Produced by Final Cut for Real (DK) and Louverture Films (US), in co-production with Sant & Usant (NO). Directed by Camilla Nielsson, produced by Signe Byrge Sørensen and Joslyn Barnes and co-produced by Anne Köhncke and Anita Rehoff. The executive producers are Danny Glover, Thandiwe Newton, Susan Rockefeller, Tone Grøttjord-Glenne, and Erika Dilday and Chris White for American Documentary. A co-presentation with Black Public Media (BPM).

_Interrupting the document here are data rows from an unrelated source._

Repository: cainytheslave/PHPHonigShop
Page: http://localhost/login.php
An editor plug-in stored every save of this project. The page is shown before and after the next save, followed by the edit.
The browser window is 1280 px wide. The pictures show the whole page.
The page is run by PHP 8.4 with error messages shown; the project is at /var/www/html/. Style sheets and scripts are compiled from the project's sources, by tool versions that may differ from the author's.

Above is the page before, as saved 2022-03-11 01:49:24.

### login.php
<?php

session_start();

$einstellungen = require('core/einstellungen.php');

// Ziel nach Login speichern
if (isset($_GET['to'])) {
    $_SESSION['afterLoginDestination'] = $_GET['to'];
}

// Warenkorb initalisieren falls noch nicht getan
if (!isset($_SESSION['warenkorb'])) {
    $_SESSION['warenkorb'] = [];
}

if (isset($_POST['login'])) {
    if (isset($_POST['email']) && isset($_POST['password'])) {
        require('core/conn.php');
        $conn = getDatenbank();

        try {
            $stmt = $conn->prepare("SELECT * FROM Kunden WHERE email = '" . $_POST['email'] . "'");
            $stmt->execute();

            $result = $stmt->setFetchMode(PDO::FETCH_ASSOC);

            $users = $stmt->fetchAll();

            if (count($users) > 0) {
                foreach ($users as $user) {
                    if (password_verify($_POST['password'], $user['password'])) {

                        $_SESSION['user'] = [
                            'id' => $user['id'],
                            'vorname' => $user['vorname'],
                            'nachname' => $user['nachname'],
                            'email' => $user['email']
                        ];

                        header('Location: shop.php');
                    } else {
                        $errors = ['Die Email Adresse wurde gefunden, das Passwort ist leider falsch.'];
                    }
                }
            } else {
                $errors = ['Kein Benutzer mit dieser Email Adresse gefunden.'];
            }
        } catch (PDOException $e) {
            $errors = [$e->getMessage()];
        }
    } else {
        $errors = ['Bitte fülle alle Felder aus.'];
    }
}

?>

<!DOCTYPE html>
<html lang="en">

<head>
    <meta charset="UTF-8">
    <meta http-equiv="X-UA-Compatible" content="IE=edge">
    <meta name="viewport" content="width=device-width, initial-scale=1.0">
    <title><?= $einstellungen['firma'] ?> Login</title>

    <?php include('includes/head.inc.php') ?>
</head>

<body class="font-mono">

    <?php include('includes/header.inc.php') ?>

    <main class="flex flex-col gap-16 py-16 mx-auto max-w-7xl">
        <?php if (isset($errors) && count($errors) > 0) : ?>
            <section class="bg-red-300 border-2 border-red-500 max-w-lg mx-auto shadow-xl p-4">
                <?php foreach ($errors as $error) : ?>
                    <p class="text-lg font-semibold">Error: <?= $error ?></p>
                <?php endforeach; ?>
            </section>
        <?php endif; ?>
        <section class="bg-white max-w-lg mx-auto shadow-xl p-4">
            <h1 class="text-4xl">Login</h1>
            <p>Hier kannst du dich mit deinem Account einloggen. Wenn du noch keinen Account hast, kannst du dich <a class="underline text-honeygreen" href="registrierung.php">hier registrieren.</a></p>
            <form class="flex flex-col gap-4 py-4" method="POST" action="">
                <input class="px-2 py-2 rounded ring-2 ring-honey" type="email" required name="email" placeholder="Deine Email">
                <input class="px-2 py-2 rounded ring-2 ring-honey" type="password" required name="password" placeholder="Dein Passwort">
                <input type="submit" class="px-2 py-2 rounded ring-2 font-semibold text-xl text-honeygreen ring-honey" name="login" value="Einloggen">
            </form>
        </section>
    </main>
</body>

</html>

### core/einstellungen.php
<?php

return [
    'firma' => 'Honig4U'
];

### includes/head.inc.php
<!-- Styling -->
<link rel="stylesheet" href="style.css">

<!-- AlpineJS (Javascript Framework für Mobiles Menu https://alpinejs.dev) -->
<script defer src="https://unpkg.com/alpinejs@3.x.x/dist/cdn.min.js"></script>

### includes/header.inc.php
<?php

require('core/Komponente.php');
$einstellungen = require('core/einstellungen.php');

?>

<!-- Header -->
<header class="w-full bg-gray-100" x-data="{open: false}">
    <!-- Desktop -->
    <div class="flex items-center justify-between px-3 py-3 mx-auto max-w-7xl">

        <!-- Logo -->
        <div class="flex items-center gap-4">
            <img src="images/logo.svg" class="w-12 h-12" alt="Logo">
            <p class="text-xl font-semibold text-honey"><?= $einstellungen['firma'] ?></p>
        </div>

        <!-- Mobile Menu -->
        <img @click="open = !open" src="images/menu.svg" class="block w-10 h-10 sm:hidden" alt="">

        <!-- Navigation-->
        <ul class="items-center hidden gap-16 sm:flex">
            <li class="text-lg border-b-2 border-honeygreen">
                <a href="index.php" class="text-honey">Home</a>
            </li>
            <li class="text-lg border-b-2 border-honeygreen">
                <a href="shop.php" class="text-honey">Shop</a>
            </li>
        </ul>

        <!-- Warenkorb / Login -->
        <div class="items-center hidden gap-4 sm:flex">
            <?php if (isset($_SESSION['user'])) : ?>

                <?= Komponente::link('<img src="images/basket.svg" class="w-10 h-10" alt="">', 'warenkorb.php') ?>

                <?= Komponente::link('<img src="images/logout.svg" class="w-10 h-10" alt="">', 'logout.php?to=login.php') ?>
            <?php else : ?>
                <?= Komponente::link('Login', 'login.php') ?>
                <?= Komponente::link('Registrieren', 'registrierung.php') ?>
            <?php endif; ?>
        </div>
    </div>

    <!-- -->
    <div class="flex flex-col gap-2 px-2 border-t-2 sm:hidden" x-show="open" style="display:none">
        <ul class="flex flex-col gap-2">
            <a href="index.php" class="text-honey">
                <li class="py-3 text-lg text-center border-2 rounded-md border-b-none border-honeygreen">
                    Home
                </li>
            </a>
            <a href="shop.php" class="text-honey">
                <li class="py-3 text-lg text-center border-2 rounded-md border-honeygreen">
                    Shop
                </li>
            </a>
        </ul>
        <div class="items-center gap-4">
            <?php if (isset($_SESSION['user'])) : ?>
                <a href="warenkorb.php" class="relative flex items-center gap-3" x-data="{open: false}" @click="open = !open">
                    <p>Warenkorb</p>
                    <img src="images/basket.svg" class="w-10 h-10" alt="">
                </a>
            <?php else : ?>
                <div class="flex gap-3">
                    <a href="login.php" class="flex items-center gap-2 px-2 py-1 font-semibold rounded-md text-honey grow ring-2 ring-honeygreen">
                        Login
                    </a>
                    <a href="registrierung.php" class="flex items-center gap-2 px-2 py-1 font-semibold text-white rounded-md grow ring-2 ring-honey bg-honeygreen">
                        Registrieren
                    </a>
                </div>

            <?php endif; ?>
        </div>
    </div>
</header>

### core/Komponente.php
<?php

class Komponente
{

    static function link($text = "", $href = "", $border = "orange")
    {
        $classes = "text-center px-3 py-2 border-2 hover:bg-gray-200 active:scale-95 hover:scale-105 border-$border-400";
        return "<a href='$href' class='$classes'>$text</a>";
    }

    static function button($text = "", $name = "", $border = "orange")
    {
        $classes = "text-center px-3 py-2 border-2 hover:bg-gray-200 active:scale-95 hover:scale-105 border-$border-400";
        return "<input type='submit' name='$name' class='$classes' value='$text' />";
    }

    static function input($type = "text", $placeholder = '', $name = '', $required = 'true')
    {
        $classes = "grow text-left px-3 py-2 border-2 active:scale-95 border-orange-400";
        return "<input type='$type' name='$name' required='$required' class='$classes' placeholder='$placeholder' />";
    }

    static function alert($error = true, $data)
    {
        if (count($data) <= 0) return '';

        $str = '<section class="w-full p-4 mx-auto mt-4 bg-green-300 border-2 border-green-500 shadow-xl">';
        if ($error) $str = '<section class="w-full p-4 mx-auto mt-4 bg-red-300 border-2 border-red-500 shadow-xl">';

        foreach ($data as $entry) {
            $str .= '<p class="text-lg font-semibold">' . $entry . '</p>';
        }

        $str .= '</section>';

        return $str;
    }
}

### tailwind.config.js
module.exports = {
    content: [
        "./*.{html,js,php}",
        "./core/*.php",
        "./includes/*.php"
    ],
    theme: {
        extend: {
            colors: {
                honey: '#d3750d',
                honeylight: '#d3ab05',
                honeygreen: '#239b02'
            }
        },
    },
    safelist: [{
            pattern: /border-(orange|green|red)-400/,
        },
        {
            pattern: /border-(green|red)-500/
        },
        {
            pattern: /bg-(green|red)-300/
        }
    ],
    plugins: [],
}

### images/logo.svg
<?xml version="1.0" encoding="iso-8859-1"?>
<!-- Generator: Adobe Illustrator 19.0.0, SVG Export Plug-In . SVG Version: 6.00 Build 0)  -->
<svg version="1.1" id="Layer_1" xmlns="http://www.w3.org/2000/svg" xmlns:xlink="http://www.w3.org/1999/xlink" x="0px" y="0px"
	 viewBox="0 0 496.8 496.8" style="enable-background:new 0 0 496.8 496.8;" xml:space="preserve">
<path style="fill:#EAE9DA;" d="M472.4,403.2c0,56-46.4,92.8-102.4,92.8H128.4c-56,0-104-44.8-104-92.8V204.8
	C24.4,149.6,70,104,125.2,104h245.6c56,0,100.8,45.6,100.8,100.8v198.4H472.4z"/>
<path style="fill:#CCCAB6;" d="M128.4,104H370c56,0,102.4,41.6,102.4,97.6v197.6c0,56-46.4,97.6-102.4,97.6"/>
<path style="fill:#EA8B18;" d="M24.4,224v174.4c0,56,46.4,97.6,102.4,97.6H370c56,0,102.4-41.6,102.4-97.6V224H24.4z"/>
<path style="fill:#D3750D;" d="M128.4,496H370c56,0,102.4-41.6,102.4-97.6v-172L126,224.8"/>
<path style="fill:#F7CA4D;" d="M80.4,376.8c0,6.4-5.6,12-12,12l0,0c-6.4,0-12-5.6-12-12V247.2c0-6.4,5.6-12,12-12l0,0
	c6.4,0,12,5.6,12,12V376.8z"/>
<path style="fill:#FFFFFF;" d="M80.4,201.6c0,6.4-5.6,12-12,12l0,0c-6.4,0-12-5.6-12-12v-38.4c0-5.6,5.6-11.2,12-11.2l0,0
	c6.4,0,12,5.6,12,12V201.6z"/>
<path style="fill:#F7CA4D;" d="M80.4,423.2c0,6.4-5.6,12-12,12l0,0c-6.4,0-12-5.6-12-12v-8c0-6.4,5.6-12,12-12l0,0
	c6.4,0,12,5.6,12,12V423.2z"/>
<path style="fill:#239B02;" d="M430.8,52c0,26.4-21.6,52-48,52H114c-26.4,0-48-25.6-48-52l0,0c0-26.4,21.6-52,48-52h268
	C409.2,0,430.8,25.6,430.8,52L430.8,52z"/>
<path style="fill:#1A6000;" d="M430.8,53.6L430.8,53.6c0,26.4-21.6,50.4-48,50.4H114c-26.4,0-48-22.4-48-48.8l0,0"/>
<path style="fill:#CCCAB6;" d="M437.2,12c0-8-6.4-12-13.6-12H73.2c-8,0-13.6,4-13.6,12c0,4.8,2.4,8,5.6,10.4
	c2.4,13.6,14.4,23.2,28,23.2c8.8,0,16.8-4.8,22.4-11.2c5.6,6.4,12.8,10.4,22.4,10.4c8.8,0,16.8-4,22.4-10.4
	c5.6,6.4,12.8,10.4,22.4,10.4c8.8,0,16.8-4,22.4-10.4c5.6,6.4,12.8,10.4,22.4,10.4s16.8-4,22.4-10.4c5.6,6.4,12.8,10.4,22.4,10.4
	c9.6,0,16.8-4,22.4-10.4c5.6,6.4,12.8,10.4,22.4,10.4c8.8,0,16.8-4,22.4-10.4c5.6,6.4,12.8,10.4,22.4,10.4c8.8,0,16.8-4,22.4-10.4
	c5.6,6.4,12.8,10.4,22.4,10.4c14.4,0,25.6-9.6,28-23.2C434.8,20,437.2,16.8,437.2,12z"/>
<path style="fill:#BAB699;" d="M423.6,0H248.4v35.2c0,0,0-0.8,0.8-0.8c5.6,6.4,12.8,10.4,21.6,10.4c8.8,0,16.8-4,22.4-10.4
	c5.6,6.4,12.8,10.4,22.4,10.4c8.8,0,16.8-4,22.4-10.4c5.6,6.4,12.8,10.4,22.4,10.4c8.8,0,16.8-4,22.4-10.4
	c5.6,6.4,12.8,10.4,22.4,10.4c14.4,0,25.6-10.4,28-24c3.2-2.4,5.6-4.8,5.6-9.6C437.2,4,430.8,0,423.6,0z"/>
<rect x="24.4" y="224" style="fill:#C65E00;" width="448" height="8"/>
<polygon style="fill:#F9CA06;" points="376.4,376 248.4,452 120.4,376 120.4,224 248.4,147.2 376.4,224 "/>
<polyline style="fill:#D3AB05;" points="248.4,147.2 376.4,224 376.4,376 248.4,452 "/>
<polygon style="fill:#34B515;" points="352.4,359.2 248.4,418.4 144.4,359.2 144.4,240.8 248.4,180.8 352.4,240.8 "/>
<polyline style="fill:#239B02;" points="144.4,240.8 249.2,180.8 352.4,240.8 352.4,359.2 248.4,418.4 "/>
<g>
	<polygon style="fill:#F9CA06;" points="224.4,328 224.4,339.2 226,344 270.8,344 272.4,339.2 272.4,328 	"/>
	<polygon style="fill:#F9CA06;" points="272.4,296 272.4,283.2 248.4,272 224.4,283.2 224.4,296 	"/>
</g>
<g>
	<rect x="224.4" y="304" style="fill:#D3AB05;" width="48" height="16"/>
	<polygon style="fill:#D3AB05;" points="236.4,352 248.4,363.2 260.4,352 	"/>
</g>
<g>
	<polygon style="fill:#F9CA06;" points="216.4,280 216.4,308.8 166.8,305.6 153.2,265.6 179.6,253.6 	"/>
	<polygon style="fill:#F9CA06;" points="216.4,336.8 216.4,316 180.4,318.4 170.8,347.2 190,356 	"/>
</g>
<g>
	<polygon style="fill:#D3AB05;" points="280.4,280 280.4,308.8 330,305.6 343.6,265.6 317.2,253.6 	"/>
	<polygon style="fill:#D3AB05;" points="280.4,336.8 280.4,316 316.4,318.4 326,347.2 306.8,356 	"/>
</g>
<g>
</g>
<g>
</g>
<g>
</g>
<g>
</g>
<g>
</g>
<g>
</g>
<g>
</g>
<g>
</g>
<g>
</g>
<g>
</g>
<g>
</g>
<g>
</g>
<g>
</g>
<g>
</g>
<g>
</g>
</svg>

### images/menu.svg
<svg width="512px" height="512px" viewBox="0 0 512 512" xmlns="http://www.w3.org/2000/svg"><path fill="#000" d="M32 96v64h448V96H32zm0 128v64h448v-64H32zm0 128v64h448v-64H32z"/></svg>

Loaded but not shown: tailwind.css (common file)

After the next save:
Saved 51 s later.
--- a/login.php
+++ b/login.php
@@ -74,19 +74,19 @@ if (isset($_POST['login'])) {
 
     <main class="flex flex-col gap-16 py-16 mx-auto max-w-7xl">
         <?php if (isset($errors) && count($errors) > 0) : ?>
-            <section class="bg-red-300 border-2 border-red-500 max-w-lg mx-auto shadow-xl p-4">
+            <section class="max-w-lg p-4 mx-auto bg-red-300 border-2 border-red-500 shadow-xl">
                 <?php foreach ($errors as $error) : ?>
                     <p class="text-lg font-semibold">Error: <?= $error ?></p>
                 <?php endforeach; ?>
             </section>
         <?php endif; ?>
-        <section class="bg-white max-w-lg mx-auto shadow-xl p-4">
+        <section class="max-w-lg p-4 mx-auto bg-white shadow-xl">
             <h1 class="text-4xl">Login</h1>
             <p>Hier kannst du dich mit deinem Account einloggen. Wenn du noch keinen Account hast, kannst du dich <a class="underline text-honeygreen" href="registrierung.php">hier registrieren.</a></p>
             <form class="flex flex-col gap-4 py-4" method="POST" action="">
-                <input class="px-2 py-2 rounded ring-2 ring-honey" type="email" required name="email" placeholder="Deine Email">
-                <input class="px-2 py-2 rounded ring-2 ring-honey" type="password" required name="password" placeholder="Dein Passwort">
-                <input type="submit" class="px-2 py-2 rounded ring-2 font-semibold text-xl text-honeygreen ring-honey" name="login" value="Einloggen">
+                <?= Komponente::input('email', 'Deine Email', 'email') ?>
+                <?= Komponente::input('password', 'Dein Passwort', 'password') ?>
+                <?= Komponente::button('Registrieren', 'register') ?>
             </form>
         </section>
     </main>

“The political situation in Zimbabwe has been intense for years,” said Erika Dilday, POV executive producer and executive director of American Documentary. “'President' became especially intriguing given our own country’s struggles fighting against voter suppression and other attacks on democracy. This film takes a fascinating look inside the political machine and grassroots organizing and we are honored to have it as part of our historic 35th season.”